Your task – Locate every line in the material below that has the word "Kentemata". Copy each of those lines.

[Data supplied Boundary: Start]

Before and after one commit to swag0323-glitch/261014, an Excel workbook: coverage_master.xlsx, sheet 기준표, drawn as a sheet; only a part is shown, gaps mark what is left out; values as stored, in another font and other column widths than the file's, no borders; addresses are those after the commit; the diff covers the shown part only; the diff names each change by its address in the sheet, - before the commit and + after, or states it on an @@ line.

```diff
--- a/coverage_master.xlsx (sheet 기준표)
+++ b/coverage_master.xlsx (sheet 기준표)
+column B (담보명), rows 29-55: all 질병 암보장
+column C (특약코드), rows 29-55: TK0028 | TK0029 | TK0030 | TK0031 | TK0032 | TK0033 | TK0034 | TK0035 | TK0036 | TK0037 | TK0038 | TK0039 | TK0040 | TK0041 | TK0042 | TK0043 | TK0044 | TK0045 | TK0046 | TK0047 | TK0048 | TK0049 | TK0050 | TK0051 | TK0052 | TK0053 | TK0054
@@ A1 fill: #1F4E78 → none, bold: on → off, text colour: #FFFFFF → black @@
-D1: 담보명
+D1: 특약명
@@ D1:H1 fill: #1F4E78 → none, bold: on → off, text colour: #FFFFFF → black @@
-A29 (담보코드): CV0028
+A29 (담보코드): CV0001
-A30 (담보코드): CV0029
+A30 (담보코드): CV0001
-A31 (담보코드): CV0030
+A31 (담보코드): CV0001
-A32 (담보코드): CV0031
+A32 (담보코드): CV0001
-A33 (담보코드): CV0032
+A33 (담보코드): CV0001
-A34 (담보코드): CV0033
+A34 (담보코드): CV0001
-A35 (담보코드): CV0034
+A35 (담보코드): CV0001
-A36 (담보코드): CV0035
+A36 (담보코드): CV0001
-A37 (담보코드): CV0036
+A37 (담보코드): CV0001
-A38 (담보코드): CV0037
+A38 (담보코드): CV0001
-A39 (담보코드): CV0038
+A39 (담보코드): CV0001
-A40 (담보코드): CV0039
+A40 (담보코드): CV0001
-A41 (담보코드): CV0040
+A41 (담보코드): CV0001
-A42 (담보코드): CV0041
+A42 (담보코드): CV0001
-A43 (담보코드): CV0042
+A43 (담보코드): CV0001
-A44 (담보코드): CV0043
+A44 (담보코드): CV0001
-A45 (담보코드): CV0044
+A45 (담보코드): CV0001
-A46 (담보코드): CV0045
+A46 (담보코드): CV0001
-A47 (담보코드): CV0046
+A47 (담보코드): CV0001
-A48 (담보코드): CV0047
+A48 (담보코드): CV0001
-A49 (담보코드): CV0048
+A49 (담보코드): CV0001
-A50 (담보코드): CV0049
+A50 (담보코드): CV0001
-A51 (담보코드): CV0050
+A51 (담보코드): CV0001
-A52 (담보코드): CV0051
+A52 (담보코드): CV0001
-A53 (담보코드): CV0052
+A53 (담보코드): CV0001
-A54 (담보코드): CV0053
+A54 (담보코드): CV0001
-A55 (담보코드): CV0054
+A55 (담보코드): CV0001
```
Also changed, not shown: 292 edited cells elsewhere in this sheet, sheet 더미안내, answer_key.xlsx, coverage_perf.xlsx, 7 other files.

[Data supplied Boundary: End]
[Data supplied Boundary: Start]

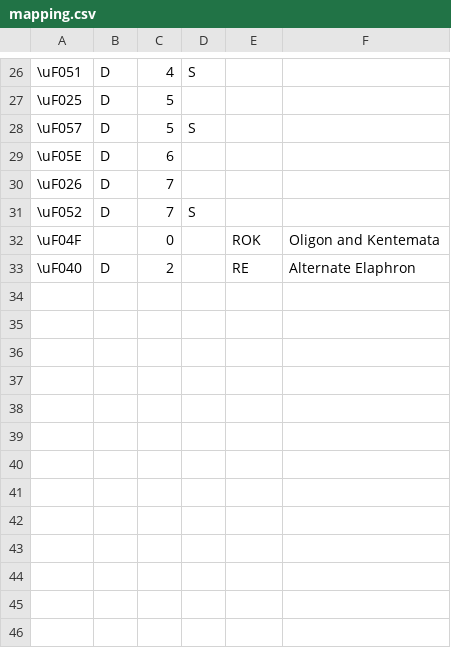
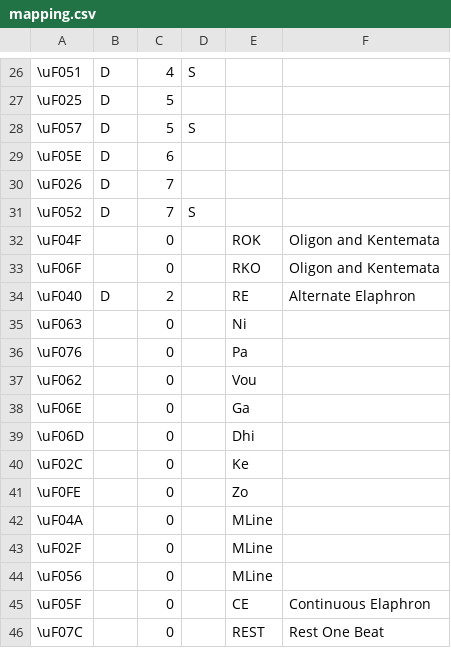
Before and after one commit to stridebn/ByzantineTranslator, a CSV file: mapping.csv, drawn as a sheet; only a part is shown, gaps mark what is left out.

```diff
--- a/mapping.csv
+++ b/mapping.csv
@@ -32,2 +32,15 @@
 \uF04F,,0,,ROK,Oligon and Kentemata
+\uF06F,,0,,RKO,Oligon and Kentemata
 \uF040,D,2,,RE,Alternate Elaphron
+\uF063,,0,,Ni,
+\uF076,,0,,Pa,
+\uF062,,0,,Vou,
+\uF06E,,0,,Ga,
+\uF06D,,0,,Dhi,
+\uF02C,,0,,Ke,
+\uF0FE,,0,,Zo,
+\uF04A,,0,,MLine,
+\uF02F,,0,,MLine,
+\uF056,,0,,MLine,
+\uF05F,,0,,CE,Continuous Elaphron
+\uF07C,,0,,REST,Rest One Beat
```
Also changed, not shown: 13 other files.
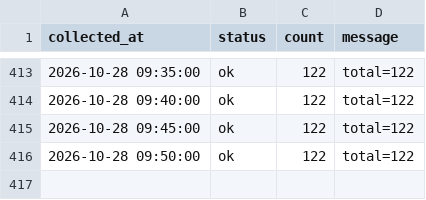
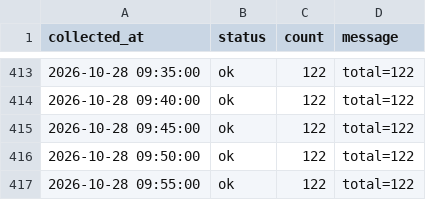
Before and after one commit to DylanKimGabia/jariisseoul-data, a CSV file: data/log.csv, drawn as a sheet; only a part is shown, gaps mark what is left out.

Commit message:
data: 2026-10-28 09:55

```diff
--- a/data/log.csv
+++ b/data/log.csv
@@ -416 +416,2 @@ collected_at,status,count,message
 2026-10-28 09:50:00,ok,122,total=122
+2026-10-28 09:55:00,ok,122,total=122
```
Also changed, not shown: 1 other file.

[Data supplied Boundary: End]
[Data supplied Boundary: Start]

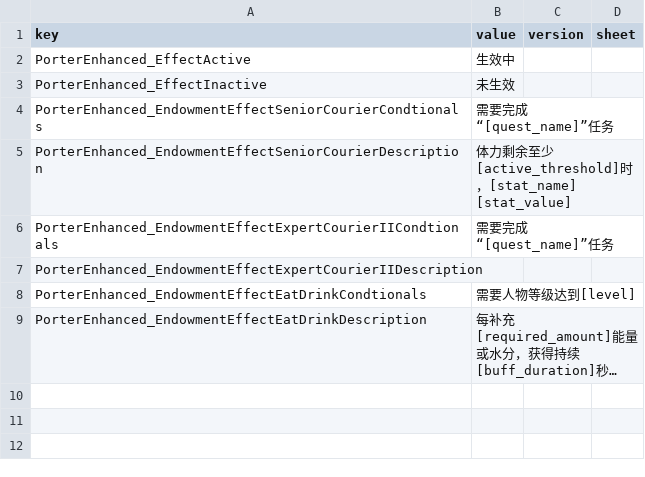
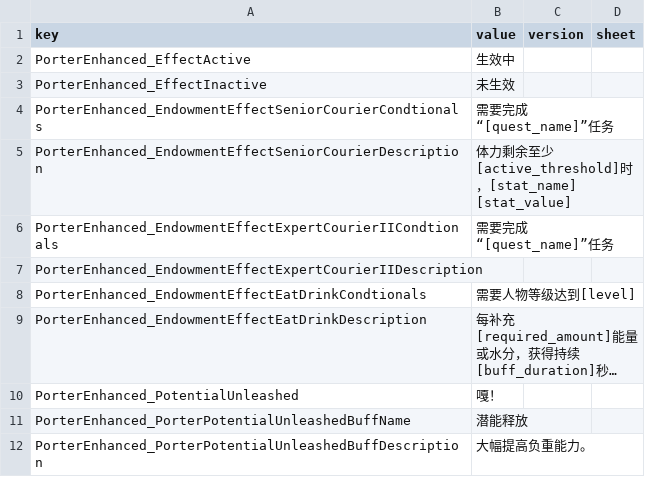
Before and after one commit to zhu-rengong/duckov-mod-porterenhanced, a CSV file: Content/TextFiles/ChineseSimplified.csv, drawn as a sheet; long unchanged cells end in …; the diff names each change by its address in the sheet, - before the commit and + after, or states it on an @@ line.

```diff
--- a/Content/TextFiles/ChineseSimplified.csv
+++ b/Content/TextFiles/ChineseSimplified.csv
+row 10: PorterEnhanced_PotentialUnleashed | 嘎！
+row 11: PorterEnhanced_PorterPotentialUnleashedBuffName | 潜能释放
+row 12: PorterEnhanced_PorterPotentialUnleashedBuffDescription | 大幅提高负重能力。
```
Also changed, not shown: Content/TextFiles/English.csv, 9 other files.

[Data supplied Boundary: End]

Answer to this exercise –
 \uF04F,,0,,ROK,Oligon and Kentemata
+\uF06F,,0,,RKO,Oligon and Kentemata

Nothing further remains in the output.